### Work instructions
Each entry below is to be reproduced exactly, though any pictures it holds must be omitted.

### User interface change data
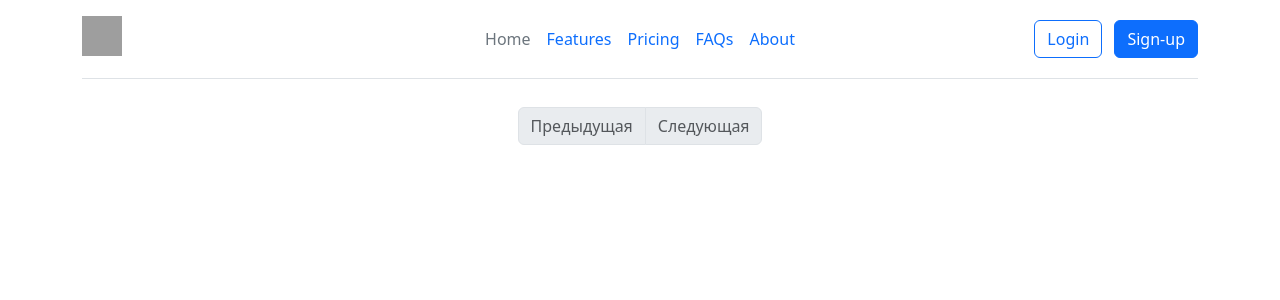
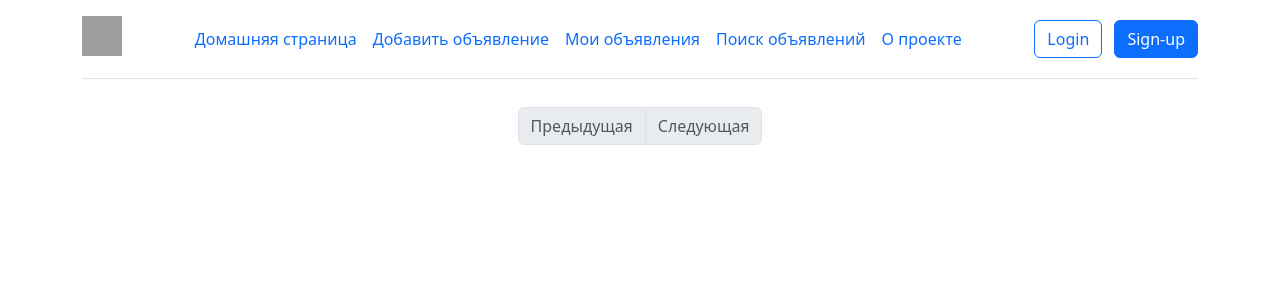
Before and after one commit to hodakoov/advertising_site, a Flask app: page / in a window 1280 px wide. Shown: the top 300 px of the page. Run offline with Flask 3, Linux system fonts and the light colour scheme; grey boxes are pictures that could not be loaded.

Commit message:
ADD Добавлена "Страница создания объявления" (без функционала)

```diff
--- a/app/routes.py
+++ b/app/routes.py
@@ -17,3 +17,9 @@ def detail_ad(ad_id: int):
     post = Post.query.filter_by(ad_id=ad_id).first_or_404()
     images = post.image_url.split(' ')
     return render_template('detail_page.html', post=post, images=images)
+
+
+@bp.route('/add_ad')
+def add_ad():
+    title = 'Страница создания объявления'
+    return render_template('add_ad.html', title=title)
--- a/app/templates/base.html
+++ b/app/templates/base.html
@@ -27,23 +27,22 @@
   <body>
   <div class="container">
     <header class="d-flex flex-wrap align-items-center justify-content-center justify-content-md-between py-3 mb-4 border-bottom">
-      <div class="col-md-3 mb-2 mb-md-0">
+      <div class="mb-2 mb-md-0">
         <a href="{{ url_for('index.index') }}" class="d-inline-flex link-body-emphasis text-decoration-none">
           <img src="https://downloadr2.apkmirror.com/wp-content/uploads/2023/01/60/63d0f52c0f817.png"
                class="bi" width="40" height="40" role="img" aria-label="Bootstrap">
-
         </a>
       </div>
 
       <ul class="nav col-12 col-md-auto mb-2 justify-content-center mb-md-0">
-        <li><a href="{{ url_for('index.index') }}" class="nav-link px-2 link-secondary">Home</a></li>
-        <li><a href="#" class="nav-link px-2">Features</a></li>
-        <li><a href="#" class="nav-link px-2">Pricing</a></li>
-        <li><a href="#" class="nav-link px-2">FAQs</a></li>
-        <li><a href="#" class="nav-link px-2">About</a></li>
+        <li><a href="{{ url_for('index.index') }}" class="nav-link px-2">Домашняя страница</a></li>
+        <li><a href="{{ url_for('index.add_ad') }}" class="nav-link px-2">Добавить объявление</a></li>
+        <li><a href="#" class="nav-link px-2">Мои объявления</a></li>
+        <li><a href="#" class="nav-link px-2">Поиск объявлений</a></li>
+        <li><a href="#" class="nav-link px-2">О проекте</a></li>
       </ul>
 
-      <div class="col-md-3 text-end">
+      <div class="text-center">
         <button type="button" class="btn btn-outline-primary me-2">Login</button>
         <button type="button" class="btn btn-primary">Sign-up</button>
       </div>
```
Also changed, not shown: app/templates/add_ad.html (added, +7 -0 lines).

### Output for this exercise
Before and after one commit to hodakoov/advertising_site, a Flask app: page / in a window 1280 px wide. Shown: the top 300 px of the page. Run offline with Flask 3, Linux system fonts and the light colour scheme; grey boxes are pictures that could not be loaded.

Commit message:
ADD Добавлена "Страница создания объявления" (без функционала)

```diff
--- a/app/routes.py
+++ b/app/routes.py
@@ -17,3 +17,9 @@ def detail_ad(ad_id: int):
     post = Post.query.filter_by(ad_id=ad_id).first_or_404()
     images = post.image_url.split(' ')
     return render_template('detail_page.html', post=post, images=images)
+
+
+@bp.route('/add_ad')
+def add_ad():
+    title = 'Страница создания объявления'
+    return render_template('add_ad.html', title=title)
--- a/app/templates/base.html
+++ b/app/templates/base.html
@@ -27,23 +27,22 @@
   <body>
   <div class="container">
     <header class="d-flex flex-wrap align-items-center justify-content-center justify-content-md-between py-3 mb-4 border-bottom">
-      <div class="col-md-3 mb-2 mb-md-0">
+      <div class="mb-2 mb-md-0">
         <a href="{{ url_for('index.index') }}" class="d-inline-flex link-body-emphasis text-decoration-none">
           <img src="https://downloadr2.apkmirror.com/wp-content/uploads/2023/01/60/63d0f52c0f817.png"
                class="bi" width="40" height="40" role="img" aria-label="Bootstrap">
-
         </a>
       </div>
 
       <ul class="nav col-12 col-md-auto mb-2 justify-content-center mb-md-0">
-        <li><a href="{{ url_for('index.index') }}" class="nav-link px-2 link-secondary">Home</a></li>
-        <li><a href="#" class="nav-link px-2">Features</a></li>
-        <li><a href="#" class="nav-link px-2">Pricing</a></li>
-        <li><a href="#" class="nav-link px-2">FAQs</a></li>
-        <li><a href="#" class="nav-link px-2">About</a></li>
+        <li><a href="{{ url_for('index.index') }}" class="nav-link px-2">Домашняя страница</a></li>
+        <li><a href="{{ url_for('index.add_ad') }}" class="nav-link px-2">Добавить объявление</a></li>
+        <li><a href="#" class="nav-link px-2">Мои объявления</a></li>
+        <li><a href="#" class="nav-link px-2">Поиск объявлений</a></li>
+        <li><a href="#" class="nav-link px-2">О проекте</a></li>
       </ul>
 
-      <div class="col-md-3 text-end">
+      <div class="text-center">
         <button type="button" class="btn btn-outline-primary me-2">Login</button>
         <button type="button" class="btn btn-primary">Sign-up</button>
       </div>
```
Also changed, not shown: app/templates/add_ad.html (added, +7 -0 lines).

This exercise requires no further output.